Scan the lines below for the string "class" and copy every one that has it.

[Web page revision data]
==============================
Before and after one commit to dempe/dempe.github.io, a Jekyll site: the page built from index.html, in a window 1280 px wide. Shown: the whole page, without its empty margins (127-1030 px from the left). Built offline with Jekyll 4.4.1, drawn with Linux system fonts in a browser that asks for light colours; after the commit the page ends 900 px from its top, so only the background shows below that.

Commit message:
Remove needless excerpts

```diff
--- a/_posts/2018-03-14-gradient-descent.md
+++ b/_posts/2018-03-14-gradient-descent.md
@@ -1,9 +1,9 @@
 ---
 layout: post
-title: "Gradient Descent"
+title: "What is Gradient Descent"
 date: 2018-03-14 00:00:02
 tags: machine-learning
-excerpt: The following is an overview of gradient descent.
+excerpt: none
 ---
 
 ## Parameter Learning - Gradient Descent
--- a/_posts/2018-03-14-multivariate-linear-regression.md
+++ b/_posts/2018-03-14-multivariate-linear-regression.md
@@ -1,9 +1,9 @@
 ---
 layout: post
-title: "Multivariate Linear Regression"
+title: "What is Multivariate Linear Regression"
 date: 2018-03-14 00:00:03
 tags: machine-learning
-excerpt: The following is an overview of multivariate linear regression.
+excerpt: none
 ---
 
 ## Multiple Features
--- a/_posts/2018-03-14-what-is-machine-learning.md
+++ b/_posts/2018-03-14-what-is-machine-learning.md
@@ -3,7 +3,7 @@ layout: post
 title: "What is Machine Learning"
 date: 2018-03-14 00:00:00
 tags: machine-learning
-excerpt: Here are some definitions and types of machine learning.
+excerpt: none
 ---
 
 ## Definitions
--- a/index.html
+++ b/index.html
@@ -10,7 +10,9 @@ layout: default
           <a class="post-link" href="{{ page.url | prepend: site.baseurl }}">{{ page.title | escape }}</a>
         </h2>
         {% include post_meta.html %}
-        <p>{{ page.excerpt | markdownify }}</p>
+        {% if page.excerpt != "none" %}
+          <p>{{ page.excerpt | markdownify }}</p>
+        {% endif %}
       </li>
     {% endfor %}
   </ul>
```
==============================
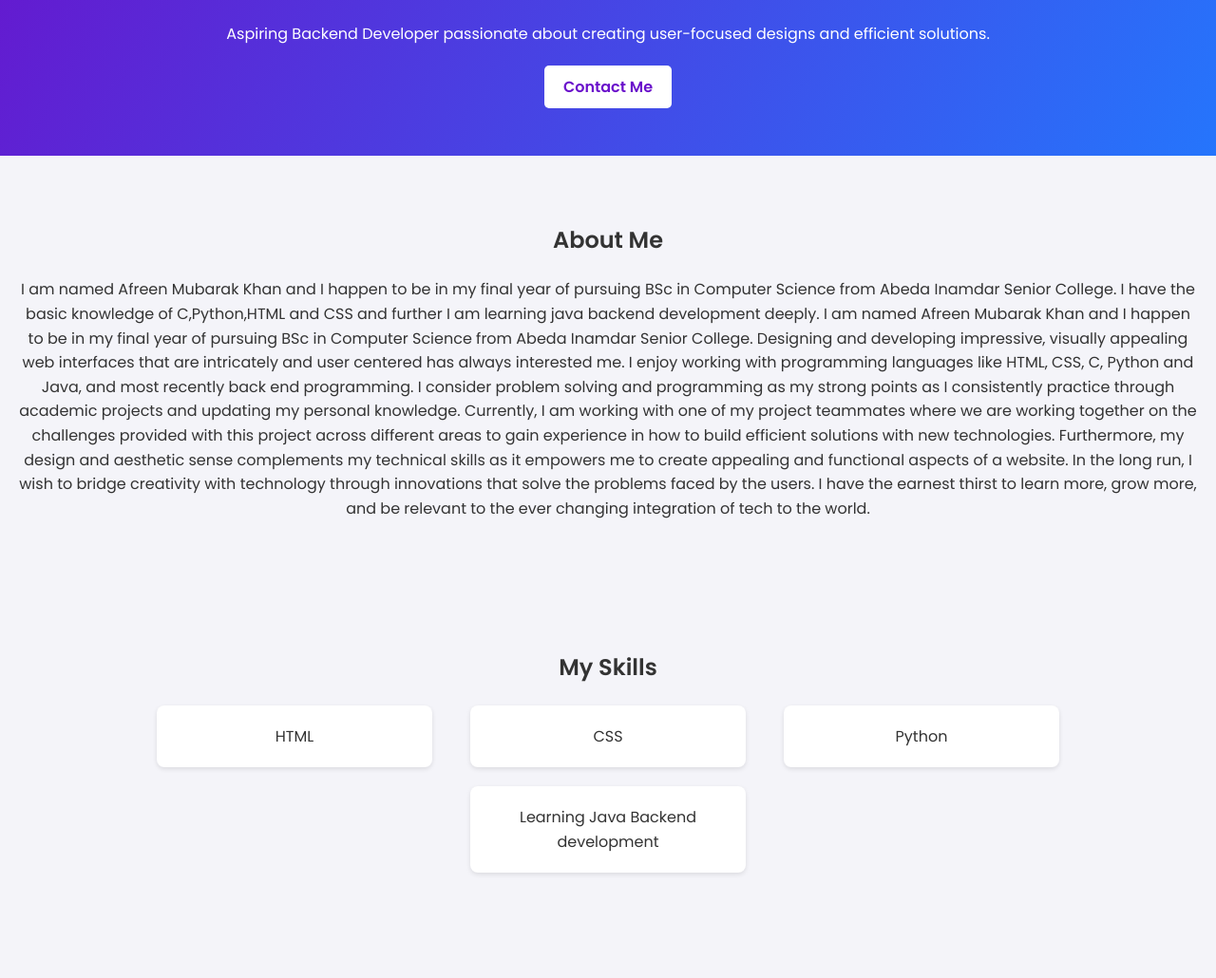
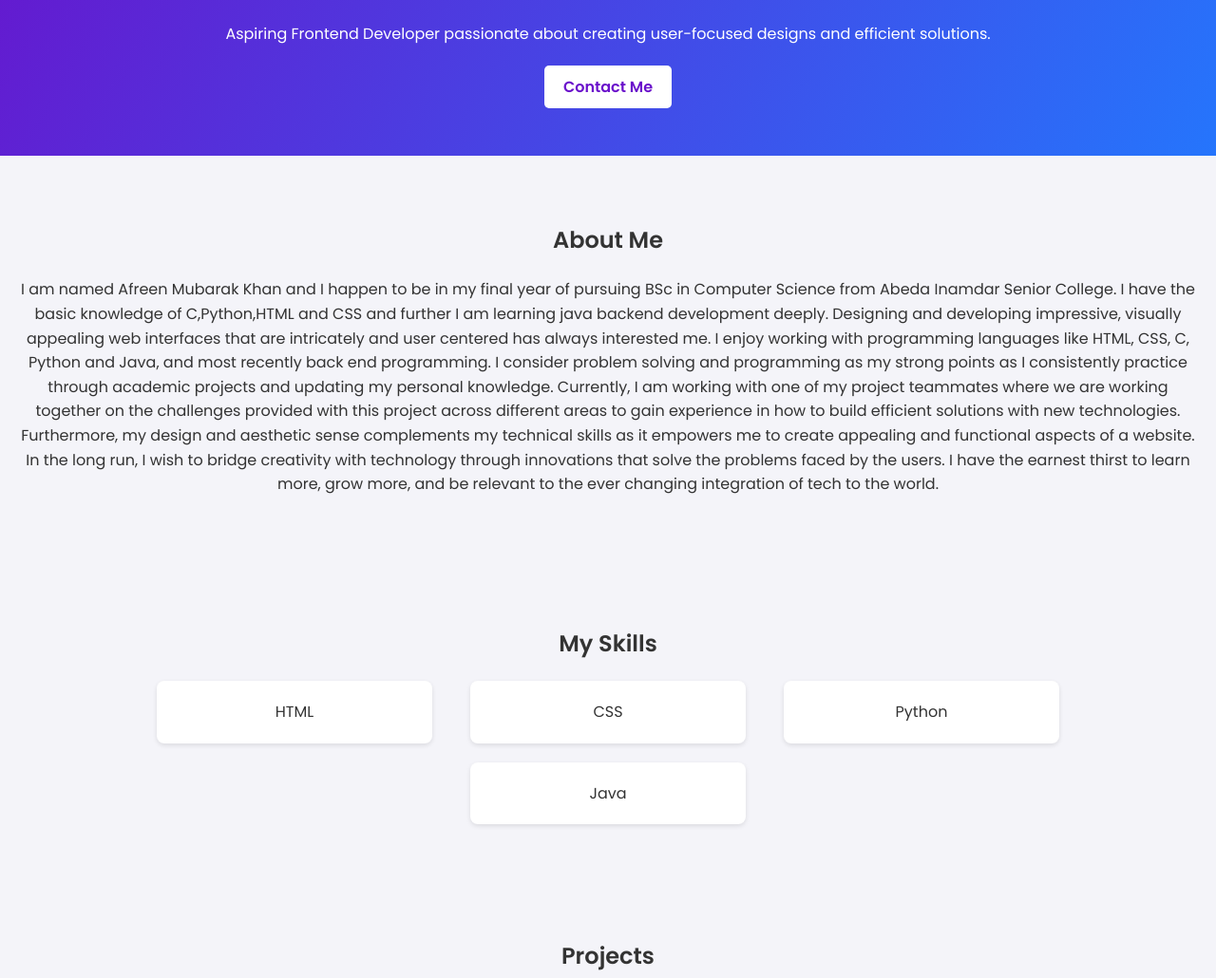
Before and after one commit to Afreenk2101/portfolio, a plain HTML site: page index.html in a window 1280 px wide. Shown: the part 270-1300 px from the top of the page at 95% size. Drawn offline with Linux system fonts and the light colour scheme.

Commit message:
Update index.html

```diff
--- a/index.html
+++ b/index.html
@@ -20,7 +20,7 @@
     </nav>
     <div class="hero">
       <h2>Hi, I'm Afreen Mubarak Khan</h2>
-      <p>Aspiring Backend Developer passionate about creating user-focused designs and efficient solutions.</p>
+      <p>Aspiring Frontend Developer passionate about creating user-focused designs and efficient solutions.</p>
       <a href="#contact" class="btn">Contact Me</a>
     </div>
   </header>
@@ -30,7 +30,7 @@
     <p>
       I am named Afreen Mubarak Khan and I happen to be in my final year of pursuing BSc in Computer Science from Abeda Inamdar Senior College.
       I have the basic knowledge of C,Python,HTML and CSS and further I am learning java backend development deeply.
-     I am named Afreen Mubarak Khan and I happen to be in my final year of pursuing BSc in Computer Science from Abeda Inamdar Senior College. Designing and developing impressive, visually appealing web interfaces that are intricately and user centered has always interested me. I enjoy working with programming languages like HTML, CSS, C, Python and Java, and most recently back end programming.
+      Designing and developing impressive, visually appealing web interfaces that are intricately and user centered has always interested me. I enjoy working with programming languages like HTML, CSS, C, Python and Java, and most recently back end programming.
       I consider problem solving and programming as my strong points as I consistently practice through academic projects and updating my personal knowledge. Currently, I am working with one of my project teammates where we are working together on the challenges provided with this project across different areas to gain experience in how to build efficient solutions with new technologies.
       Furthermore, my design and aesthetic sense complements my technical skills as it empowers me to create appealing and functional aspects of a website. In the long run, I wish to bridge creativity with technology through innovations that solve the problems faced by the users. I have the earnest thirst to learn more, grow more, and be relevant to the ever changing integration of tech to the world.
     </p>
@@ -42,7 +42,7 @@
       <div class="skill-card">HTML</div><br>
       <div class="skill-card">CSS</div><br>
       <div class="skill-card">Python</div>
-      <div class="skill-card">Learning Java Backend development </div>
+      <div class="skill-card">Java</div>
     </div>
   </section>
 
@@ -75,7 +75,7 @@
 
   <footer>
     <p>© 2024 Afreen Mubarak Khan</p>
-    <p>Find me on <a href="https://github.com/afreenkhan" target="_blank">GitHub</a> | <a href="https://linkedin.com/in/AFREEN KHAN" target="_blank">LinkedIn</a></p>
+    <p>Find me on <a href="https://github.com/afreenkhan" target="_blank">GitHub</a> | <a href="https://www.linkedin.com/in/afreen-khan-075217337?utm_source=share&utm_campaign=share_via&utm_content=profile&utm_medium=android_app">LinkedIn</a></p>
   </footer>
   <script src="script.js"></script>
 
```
==============================
:: YOUR RESPONSE ::
           <a class="post-link" href="{{ page.url | prepend: site.baseurl }}">{{ page.title | escape }}</a>
     <div class="hero">
       <a href="#contact" class="btn">Contact Me</a>
       <div class="skill-card">HTML</div><br>
       <div class="skill-card">CSS</div><br>
       <div class="skill-card">Python</div>
-      <div class="skill-card">Learning Java Backend development </div>
+      <div class="skill-card">Java</div>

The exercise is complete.